▶ Work order: In your reply, restate all of the records below word for word.

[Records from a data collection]

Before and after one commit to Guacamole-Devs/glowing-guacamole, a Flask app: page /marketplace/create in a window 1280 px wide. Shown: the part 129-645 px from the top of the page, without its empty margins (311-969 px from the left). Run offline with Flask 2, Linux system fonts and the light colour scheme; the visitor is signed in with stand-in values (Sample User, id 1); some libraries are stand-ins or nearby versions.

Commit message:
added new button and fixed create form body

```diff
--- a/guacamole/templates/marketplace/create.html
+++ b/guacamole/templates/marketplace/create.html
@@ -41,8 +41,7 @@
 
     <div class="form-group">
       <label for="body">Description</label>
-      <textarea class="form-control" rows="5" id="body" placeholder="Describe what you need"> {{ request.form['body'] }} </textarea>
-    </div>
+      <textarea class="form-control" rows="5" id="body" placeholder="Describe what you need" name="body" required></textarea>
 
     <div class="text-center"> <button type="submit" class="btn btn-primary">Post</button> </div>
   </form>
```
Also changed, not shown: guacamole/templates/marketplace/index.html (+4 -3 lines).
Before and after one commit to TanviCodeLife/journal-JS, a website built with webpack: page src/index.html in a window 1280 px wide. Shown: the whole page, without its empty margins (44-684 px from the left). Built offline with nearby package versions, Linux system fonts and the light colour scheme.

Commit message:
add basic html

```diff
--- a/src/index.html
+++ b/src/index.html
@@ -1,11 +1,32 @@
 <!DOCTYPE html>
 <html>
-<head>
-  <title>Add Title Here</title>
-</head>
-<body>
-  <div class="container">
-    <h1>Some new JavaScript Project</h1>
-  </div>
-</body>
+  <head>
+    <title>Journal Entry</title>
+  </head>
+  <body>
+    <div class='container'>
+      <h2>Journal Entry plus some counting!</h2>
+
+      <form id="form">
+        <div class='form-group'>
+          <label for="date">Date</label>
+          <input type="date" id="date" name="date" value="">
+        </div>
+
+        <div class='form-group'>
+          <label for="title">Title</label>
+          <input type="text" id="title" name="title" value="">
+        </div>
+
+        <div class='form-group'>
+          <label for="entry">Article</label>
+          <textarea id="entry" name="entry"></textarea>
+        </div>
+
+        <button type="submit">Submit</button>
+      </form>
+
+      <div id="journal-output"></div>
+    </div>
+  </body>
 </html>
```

▶ Exercise answer:
Before and after one commit to Guacamole-Devs/glowing-guacamole, a Flask app: page /marketplace/create in a window 1280 px wide. Shown: the part 129-645 px from the top of the page, without its empty margins (311-969 px from the left). Run offline with Flask 2, Linux system fonts and the light colour scheme; the visitor is signed in with stand-in values (Sample User, id 1); some libraries are stand-ins or nearby versions.

Commit message:
added new button and fixed create form body

```diff
--- a/guacamole/templates/marketplace/create.html
+++ b/guacamole/templates/marketplace/create.html
@@ -41,8 +41,7 @@
 
     <div class="form-group">
       <label for="body">Description</label>
-      <textarea class="form-control" rows="5" id="body" placeholder="Describe what you need"> {{ request.form['body'] }} </textarea>
-    </div>
+      <textarea class="form-control" rows="5" id="body" placeholder="Describe what you need" name="body" required></textarea>
 
     <div class="text-center"> <button type="submit" class="btn btn-primary">Post</button> </div>
   </form>
```
Also changed, not shown: guacamole/templates/marketplace/index.html (+4 -3 lines).
Before and after one commit to TanviCodeLife/journal-JS, a website built with webpack: page src/index.html in a window 1280 px wide. Shown: the whole page, without its empty margins (44-684 px from the left). Built offline with nearby package versions, Linux system fonts and the light colour scheme.

Commit message:
add basic html

```diff
--- a/src/index.html
+++ b/src/index.html
@@ -1,11 +1,32 @@
 <!DOCTYPE html>
 <html>
-<head>
-  <title>Add Title Here</title>
-</head>
-<body>
-  <div class="container">
-    <h1>Some new JavaScript Project</h1>
-  </div>
-</body>
+  <head>
+    <title>Journal Entry</title>
+  </head>
+  <body>
+    <div class='container'>
+      <h2>Journal Entry plus some counting!</h2>
+
+      <form id="form">
+        <div class='form-group'>
+          <label for="date">Date</label>
+          <input type="date" id="date" name="date" value="">
+        </div>
+
+        <div class='form-group'>
+          <label for="title">Title</label>
+          <input type="text" id="title" name="title" value="">
+        </div>
+
+        <div class='form-group'>
+          <label for="entry">Article</label>
+          <textarea id="entry" name="entry"></textarea>
+        </div>
+
+        <button type="submit">Submit</button>
+      </form>
+
+      <div id="journal-output"></div>
+    </div>
+  </body>
 </html>
```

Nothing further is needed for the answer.